[[ Data listing open ]]

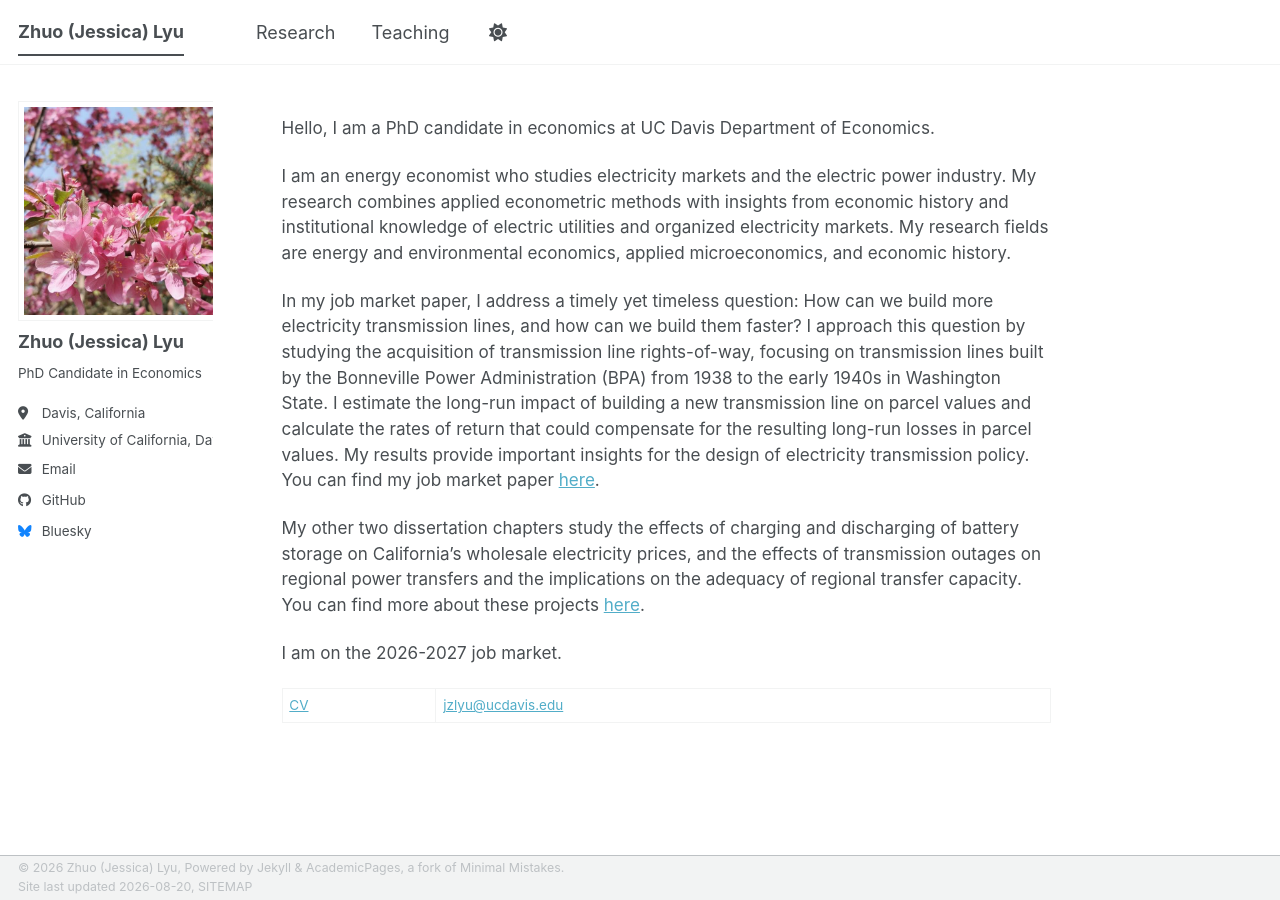
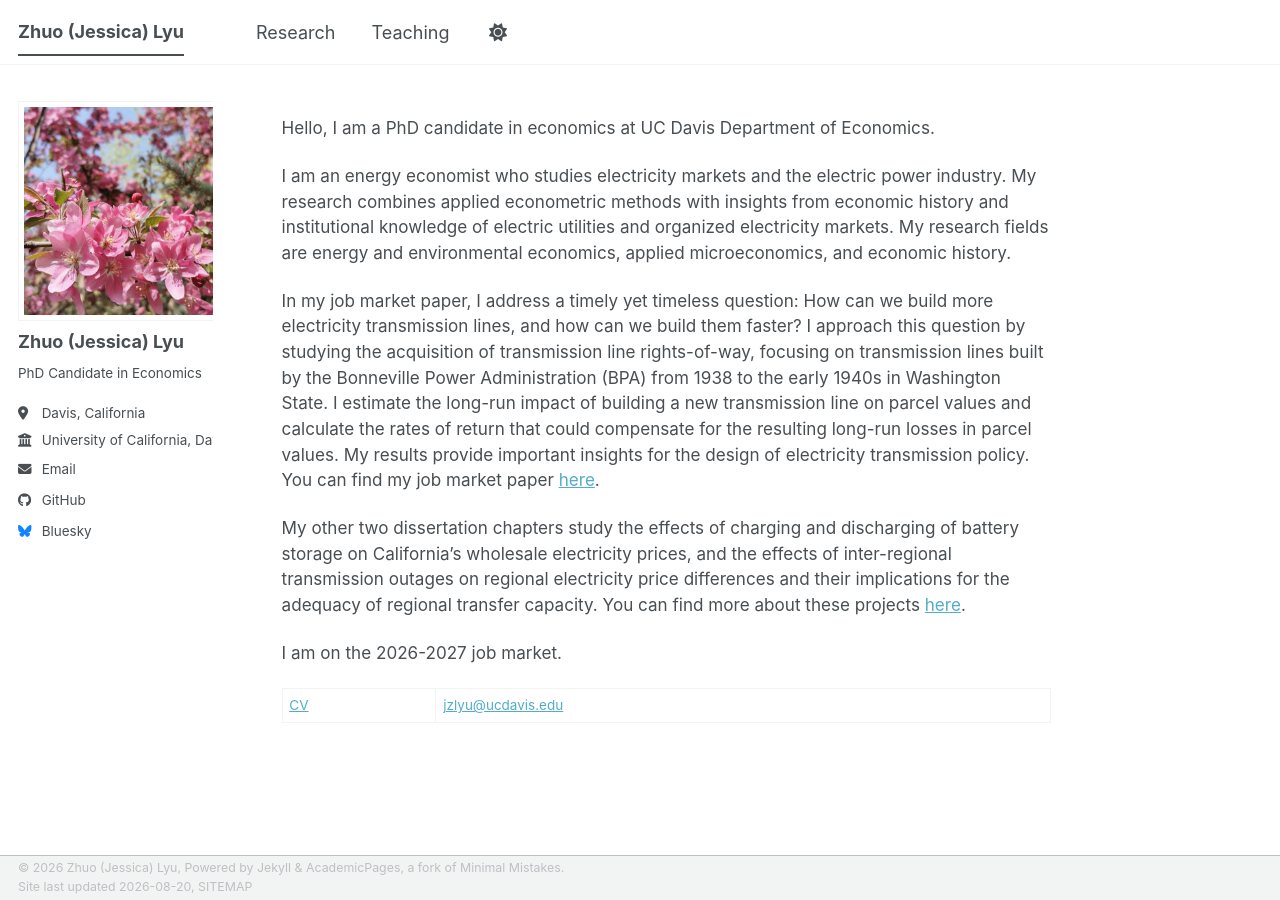
Before and after one commit to Jessicazlyu/jessicalyuzhuo, a Jekyll site: the page built from _pages/about.md, in a window 1280 px wide. Built offline with Jekyll 4.4.1, drawn with Linux system fonts in a browser that asks for light colours; a style sheet for code colours, icons or effects is not loaded.

Commit message:
Clarify dissertation chapter details in about.md
Updated the description of dissertation chapters to clarify the effects of inter-regional transmission outages.

```diff
--- a/_pages/about.md
+++ b/_pages/about.md
@@ -13,7 +13,7 @@ I am an energy economist who studies electricity markets and the electric power
 
 In my job market paper, I address a timely yet timeless question: How can we build more electricity transmission lines, and how can we build them faster? I approach this question by studying the acquisition of transmission line rights-of-way, focusing on transmission lines built by the Bonneville Power Administration (BPA) from 1938 to the early 1940s in Washington State. I estimate the long-run impact of building a new transmission line on parcel values and calculate the rates of return that could compensate for the resulting long-run losses in parcel values. My results provide important insights for the design of electricity transmission policy. You can find my job market paper [here](/files/Lyu_JMP.pdf).
 
-My other two dissertation chapters study the effects of charging and discharging of battery storage on California's wholesale electricity prices, and the effects of transmission outages on regional power transfers and the implications on the adequacy of regional transfer capacity. You can find more about these projects [here](/research/).
+My other two dissertation chapters study the effects of charging and discharging of battery storage on California's wholesale electricity prices, and the effects of inter-regional transmission outages on regional electricity price differences and their implications for the adequacy of regional transfer capacity. You can find more about these projects [here](/research/).
 
 I am on the 2026-2027 job market.
 
```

[[ Data listing closed ]]

**What to work on**
Give the data above again exactly. Leave the pictures out.

**Task result**
Before and after one commit to Jessicazlyu/jessicalyuzhuo, a Jekyll site: the page built from _pages/about.md, in a window 1280 px wide. Built offline with Jekyll 4.4.1, drawn with Linux system fonts in a browser that asks for light colours; a style sheet for code colours, icons or effects is not loaded.

Commit message:
Clarify dissertation chapter details in about.md
Updated the description of dissertation chapters to clarify the effects of inter-regional transmission outages.

```diff
--- a/_pages/about.md
+++ b/_pages/about.md
@@ -13,7 +13,7 @@ I am an energy economist who studies electricity markets and the electric power
 
 In my job market paper, I address a timely yet timeless question: How can we build more electricity transmission lines, and how can we build them faster? I approach this question by studying the acquisition of transmission line rights-of-way, focusing on transmission lines built by the Bonneville Power Administration (BPA) from 1938 to the early 1940s in Washington State. I estimate the long-run impact of building a new transmission line on parcel values and calculate the rates of return that could compensate for the resulting long-run losses in parcel values. My results provide important insights for the design of electricity transmission policy. You can find my job market paper [here](/files/Lyu_JMP.pdf).
 
-My other two dissertation chapters study the effects of charging and discharging of battery storage on California's wholesale electricity prices, and the effects of transmission outages on regional power transfers and the implications on the adequacy of regional transfer capacity. You can find more about these projects [here](/research/).
+My other two dissertation chapters study the effects of charging and discharging of battery storage on California's wholesale electricity prices, and the effects of inter-regional transmission outages on regional electricity price differences and their implications for the adequacy of regional transfer capacity. You can find more about these projects [here](/research/).
 
 I am on the 2026-2027 job market.
 
```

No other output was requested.